Non-trivial Landmark Recommendation using Geotagged Photos

TitleNon-trivial Landmark Recommendation using Geotagged Photos
Publication TypeJournal Article
Year of Publication2013
AuthorsShi, Y, Serdyukov, P, Hanjalic, A, Larson, MA
Refereed DesignationRefereed
JournalACM Transactions on Intelligent Systems and Technology

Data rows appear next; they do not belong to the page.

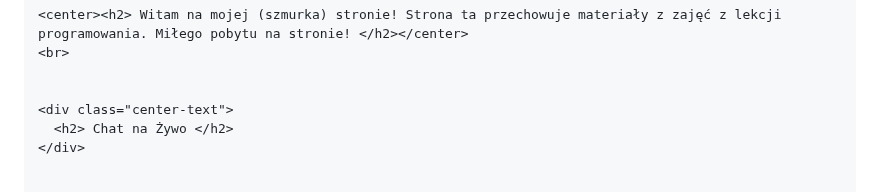
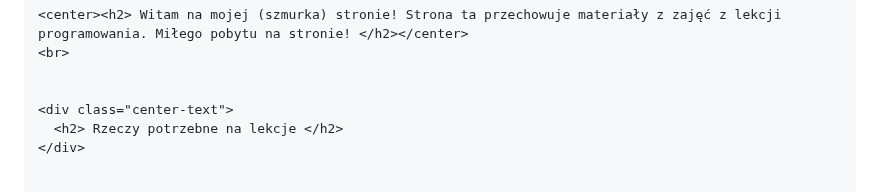
Before and after one commit to szmurk0/szmurk0.github.io, a Markdown page: README.md, the part around one of its changes. Rendered like a GitHub page.

```diff
--- a/README.md
+++ b/README.md
@@ -138,7 +138,7 @@
 
 
     <div class="center-text">
-      <h2> Chat na Żywo </h2>
+      <h2> Rzeczy potrzebne na lekcje </h2>
     </div>
 
 
```
Also changed, not shown: other parts of README.md (+2 -1 lines).
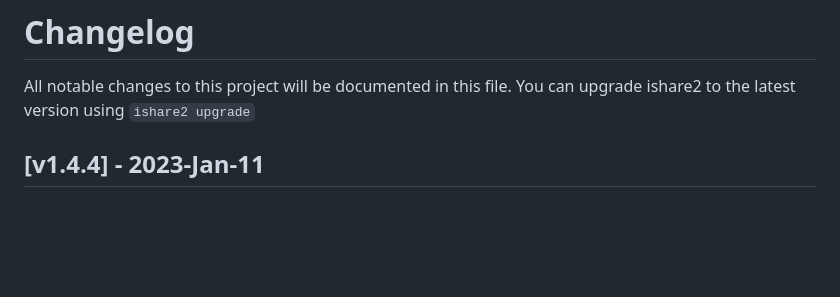
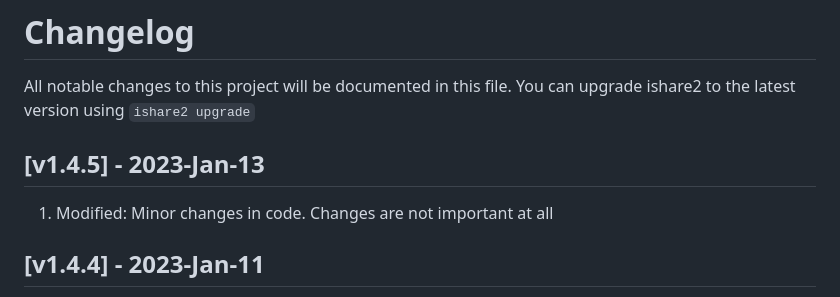
Before and after one commit to pnetlabrepo/ishare2, a Markdown page: CHANGELOG.md, the part around the change. Drawn GitHub-style; blank space fills up the shorter version.

```diff
--- a/CHANGELOG.md
+++ b/CHANGELOG.md
@@ -1,5 +1,9 @@
 # Changelog
 All notable changes to this project will be documented in this file. You can upgrade ishare2 to the latest version using `ishare2 upgrade`
+
+## [v1.4.5] - 2023-Jan-13
+
+1) Modified: Minor changes in code. Changes are not important at all
 
 ## [v1.4.4] - 2023-Jan-11
 
```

Online photo-sharing sites provide a wealth of information about user behavior and their potential is increasing as it becomes ever-more common for images to be associated with location information in the form of geotags. In this article, we propose a novel approach that exploits geotagged images from an online community for the purpose of personalized landmark recommendation. Under our formulation of the task, recommended landmarks should be relevant to user interests and additionally they should constitute nontrivial recommendations. In other words, recommendations of landmarks that are highly popular and frequently visited and can be easily discovered through other information sources such as travel guides should be avoided in favor of recommendations that relate to users' personal interests. We propose a collaborative filtering approach to the personalized landmark recommendation task within a matrix factorization framework. Our approach, WMF-CR, combines weighted matrix factorization and category-based regularization. The integrated weights emphasize the contribution of nontrivial landmarks in order to focus the recommendation model specifically on the generation of nontrivial recommendations. They support the judicious elimination of trivial landmarks from consideration without also discarding information valuable for recommendation. Category-based regularization addresses the sparse data problem, which is arguably even greater in the case of our landmark recommendation task than in other recommendation scenarios due to the limited amount of travel experience recorded in the online image set of any given user. We use category information extracted from Wikipedia in order to provide the system with a method to generalize the semantics of landmarks and allow the model to relate them not only on the basis of identity, but also on the basis of topical commonality. The proposed approach is computational scalable, that is, its complexity is linear with the number of observed preferences in the user-landmark preference matrix and the number of nonzero similarities in the category-based landmark similarity matrix. We evaluate the approach on a large collection of geotagged photos gathered from Flickr. Our experimental results demonstrate that WMF-CR outperforms several state-of-the-art baseline approaches in recommending nontrivial landmarks. Additionally, they demonstrate that the approach is well suited for addressing data sparseness and provides particular performance improvement in the case of users who have limited travel experience, that is, have visited only few cities or few landmarks.